Tuesday's US Presidential election is bearing down on the nation but poker players, for the most part, may be more focused on getting access to their Full Tilt balances.
As a quick primer on where poker sits on the political priority scale, let’s look at three different post-election scenarios and what each might mean for poker in both the long and short term.
Barack Obama is Elected President
Right now it’s looking like Obama is holding pocket kings and just snapped off Romney’s overshove with pocket jacks.
Loves the game, but might be busy.
The popular vote will be a coin-flip -- and Romney might get slightly more total votes come November 6 -- but Obama is leading in the states that count the most.
Obama is currently a 75% favorite at most sportsbooks and betting exchanges that offer political bets, making him the best bet to win the Presidency.
What would another four years of Obama mean for the poker world?
Probably not much different than what we’ve seen already, with legal online poker on the federal level still likely a no-go.
Looking good to win, but looking good for poker?
Obama has said he enjoys playing poker but his administration has shown no signs that it wants to roll back the Unlawful Internet Gambling Enforcement Act (UIGEA) passed in 2006 that eventually gutted the US online poker market.
The last four years has seen very little progress on legislative fronts to tax and regulate online poker -- the biggest development instead was the federal government cracking down hard on PokerStars, Ultimate Bet, Absolute Poker and Full Tilt on Black Friday.
Senator Harry Reid of Nevada and other legislators have crafted several different bills to try to carve out room in federal laws for legal online poker but have met with no success.
A bipartisan bill from Reid and Jon Kyl is currently being crafted but many have doubts the votes are there to pass it.
Despite his appreciation for the game, online poker just isn’t high on Obama’s agenda to deal with.
He’s received the standard donations from the gambling industry -- with slightly more money coming in from casinos in the US outside of Vegas -- but nothing that might signal any change on the federal level to legalize online poker.
Mitt Romney is Elected President
Romney will likely have to spike a two-outer to be the next President but stranger things have happened and the popular vote will be very close.
There’s not much for poker players to root for in Romney.
He’s Mormon and he’s had little good to say lately about gambling in general and online poker specifically.

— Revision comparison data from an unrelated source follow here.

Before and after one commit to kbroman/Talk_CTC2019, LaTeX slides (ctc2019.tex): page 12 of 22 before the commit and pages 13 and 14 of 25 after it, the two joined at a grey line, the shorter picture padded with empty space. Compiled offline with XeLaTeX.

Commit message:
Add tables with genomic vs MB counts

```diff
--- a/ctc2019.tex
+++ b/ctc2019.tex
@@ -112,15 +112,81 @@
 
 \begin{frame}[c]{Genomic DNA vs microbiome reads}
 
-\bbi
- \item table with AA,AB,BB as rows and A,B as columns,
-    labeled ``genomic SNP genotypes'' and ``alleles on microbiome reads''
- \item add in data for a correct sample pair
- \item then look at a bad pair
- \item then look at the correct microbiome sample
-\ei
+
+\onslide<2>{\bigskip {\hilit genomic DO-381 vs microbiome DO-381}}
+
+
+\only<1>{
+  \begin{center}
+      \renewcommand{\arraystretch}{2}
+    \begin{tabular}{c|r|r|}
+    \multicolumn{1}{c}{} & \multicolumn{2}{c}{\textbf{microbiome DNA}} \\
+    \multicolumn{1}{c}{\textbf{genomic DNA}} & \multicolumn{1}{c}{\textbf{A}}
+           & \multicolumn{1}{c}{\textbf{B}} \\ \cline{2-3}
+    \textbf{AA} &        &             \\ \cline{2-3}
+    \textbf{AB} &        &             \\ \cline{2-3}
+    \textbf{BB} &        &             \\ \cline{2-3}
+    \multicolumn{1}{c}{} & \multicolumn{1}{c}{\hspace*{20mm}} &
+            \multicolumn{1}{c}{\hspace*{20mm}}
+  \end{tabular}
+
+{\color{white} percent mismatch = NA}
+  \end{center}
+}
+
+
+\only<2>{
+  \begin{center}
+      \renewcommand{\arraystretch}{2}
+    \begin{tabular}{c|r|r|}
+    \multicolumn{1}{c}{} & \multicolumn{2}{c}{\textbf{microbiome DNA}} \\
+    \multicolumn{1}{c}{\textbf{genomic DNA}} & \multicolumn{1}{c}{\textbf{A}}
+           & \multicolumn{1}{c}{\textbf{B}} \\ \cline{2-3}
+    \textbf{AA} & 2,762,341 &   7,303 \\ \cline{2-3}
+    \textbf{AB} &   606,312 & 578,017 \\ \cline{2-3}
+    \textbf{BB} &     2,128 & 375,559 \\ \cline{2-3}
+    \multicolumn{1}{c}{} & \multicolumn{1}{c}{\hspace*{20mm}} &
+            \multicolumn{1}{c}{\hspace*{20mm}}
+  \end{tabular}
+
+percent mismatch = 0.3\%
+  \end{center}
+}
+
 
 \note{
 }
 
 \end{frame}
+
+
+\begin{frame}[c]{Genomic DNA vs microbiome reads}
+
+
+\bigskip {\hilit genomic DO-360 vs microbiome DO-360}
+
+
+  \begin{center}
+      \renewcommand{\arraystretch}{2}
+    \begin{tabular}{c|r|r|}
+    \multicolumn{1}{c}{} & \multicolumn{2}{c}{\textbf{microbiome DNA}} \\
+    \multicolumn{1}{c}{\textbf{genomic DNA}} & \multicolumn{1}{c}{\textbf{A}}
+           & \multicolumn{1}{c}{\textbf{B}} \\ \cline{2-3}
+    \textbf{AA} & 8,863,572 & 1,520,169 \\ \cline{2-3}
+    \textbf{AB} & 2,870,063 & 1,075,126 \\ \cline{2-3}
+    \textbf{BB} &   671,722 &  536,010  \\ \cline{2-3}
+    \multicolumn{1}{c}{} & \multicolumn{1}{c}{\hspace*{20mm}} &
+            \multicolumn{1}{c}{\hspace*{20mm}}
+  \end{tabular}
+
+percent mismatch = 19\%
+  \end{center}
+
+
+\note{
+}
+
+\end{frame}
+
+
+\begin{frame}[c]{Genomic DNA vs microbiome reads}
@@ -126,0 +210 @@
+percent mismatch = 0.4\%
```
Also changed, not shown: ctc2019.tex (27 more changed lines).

At a recent campaign stop he said he opposed online poker because of the social costs. He added:
“I don't want to increase access to gaming. I feel that we have plenty of access to gaming right now through the various casinos and establishments that exist.”
His campaign has turned down some contributions from gambling companies -- although he was happy to take the tens of millions that casino mogul Sheldon Adelson has thrown his way -- and he’s repeatedly pointed to the social problems created by gambling.
Romney as President would likely have very little impact on poker directly on the federal level, as like Obama he’d have bigger issues to tackle.
One glimmer of hope for poker fans is that Romney has repeatedly called for smaller government and has been very pro states rights.
That raises hopes that he might not interfere with individual states such as Nevada or California rolling out their own online poker offerings for residents.
Encouraged by the recent Department of Justice ruling that the Wire Act only applies to sportsbetting, numerous states are now investigating options for passing state laws and regulations that allow for online poker for residents.
Nevada has already passed legislation to allow legal online poker and is awarding licenses to operators. The target date for the first sites to be running is before the end of 2012.
The best bet for legal online poker in the US in the next four years would be on the state level, and Romney may in fact be more likely than Obama to give states an explicit green light to set up and manage their own online sites.
Gary Johnson is Elected President
Johnson: I'm looking to you, weedos.
The Libertarian candidate is drawing completely and utterly dead.
Still, he’s the only candidate that actually reached out to poker players and made legalizing and taxing online poker part of his platform.
Johnson was endorsed by the Poker Players Alliance and popular poker forum 2+2, but his best polling at the moment is in Colorado where his weed-friendly stance might get him 2-3% of the votes cast there.
That's if they remember to show up.